Taipei, July 2 (CNA) British bank Barclays Plc has cut its estimate for HTC Corp.'s earnings in 2013 because of concerns that the Taiwanese smartphone maker will have to boost spending on marketing to counter fierce competition.
Barclays reduced its forecast for HTC's 2013 earnings per share by 16 percent to NT$14 (US$0.47) from NT$16.68 on expectations that HTC will increase its marketing budget and sweeten incentives to mobile operators and retail channels.
"We expect the marketing war, led by Samsung and Sony, to force HTC to increase global co-marketing and incentive programs, a negative for margins," Dale Gai, a Barclays analyst in Taipei, wrote in a note to clients dated June 28.
He stated that the risks to HTC in the high-end smartphone market will come from an increasingly long replacement period in developed countries, a shorter product cycle, less differentiation in the Android platform, and decreasing subsidies from operators.
Gai expected HTC to increase its marketing expenses by 20-25 percent in 2013 and 2014, which will push its ratio of operating expenses (sales & marketing, administration and R&D expenses) to sales to 20-21 percent, from 14 percent in 2011 and 19 percent in 2012.
The 20-21 percent level would be comparable to the levels of rivals Samsung Electronics Co. and LG Electronics Inc. without giving HTC the same amount of exposure in the global market, the analyst said.
Gai expected HTC's second-quarter sales to reach NT$75 billion, which would be 7-8 percent higher than the company's guidance, and forecast its third-quarter sales to grow by 12 percent sequentially driven by new models and solid demand for the new HTC One.
He maintained an "underweight" rating on the stock and a target price of NT$250. HTC shares had fallen 2.6 percent to NT$225 as of 12:26 p.m. in Taipei.
Daniel Chang, an analyst at Macquarie Capital Securities Ltd.'s Taiwan branch, was less optimistic. He warned that the market has overestimated the momentum of the new HTC One, ignoring the mature high-end market and Samsung's aggressive marketing.
"We agree HTC One is a good phone but our key concerns remain the maturing high-end market, which will lead to significant price competition, and HTC's inability to compete in the low-end space," Chang said in a recent report.
He rated "underperform" on HTC shares and lowered the stock's target price to NT$148 from NT$198.

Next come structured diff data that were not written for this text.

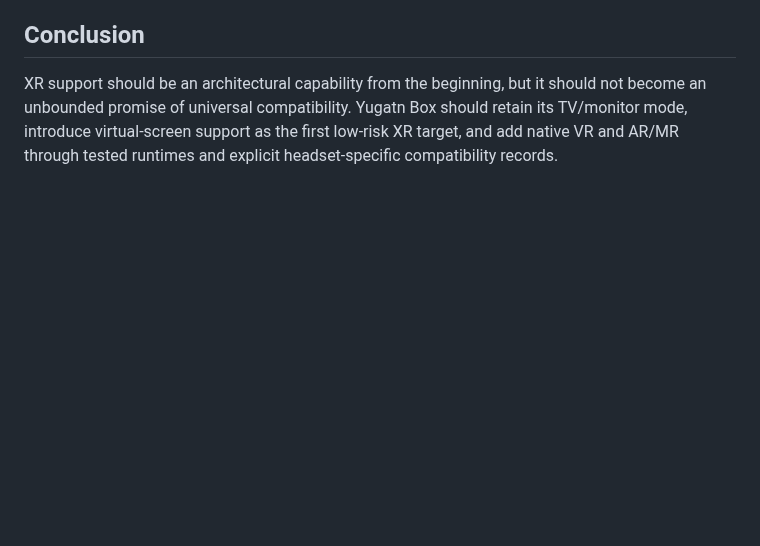
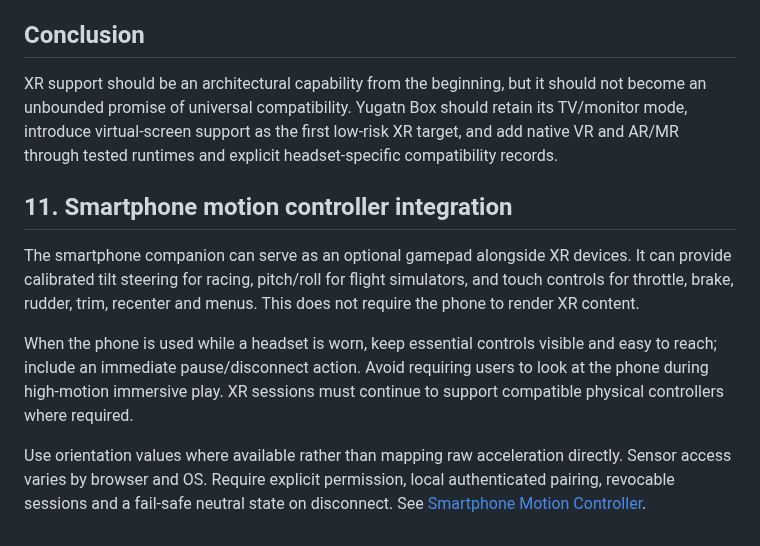
Before and after one commit to Yugatn/Yugatn_Box, a Markdown page: docs/XR_SUPPORT.md, the part around the change. GitHub-like rendering; blank space fills up the shorter version.

Commit message:
Integrate smartphone motion controller into project architecture

```diff
--- a/docs/XR_SUPPORT.md
+++ b/docs/XR_SUPPORT.md
@@ -142,3 +142,12 @@ Only after repeatable tests, choose GPU, ports, cooling and enclosure. Publish a
 ## Conclusion
 
 XR support should be an architectural capability from the beginning, but it should not become an unbounded promise of universal compatibility. Yugatn Box should retain its TV/monitor mode, introduce virtual-screen support as the first low-risk XR target, and add native VR and AR/MR through tested runtimes and explicit headset-specific compatibility records.
+
+
+## 11. Smartphone motion controller integration
+
+The smartphone companion can serve as an optional gamepad alongside XR devices. It can provide calibrated tilt steering for racing, pitch/roll for flight simulators, and touch controls for throttle, brake, rudder, trim, recenter and menus. This does not require the phone to render XR content.
+
+When the phone is used while a headset is worn, keep essential controls visible and easy to reach; include an immediate pause/disconnect action. Avoid requiring users to look at the phone during high-motion immersive play. XR sessions must continue to support compatible physical controllers where required.
+
+Use orientation values where available rather than mapping raw acceleration directly. Sensor access varies by browser and OS. Require explicit permission, local authenticated pairing, revocable sessions and a fail-safe neutral state on disconnect. See [Smartphone Motion Controller](SMARTPHONE_MOTION_CONTROLLER.md).
```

In a separate report on June 28, foreign brokerage BNP Paribas Securities lowered its rating for HTC shares to "reduce" with a target price of NT$171, major reversals of its "buy" rating and NT$325 target price set in its previous report on May 29.
Though HTC is likely to meet or exceed its sales guidance of NT$70 billion for the second quarter, the company might see little growth in orders sequentially in the third quarter because of heavier competition from larger-screen phones, BNP Paribas said.
The brokerage firm cut its previous estimates for HTC's earnings by 29 percent for 2013 and by 19 percent for 2014 over concerns that HTC could have trouble gaining market share at the high-end of the American market in the first half of 2014, when Apple Inc. is expected to launch a larger iPhone.
(By Jeffrey Wu)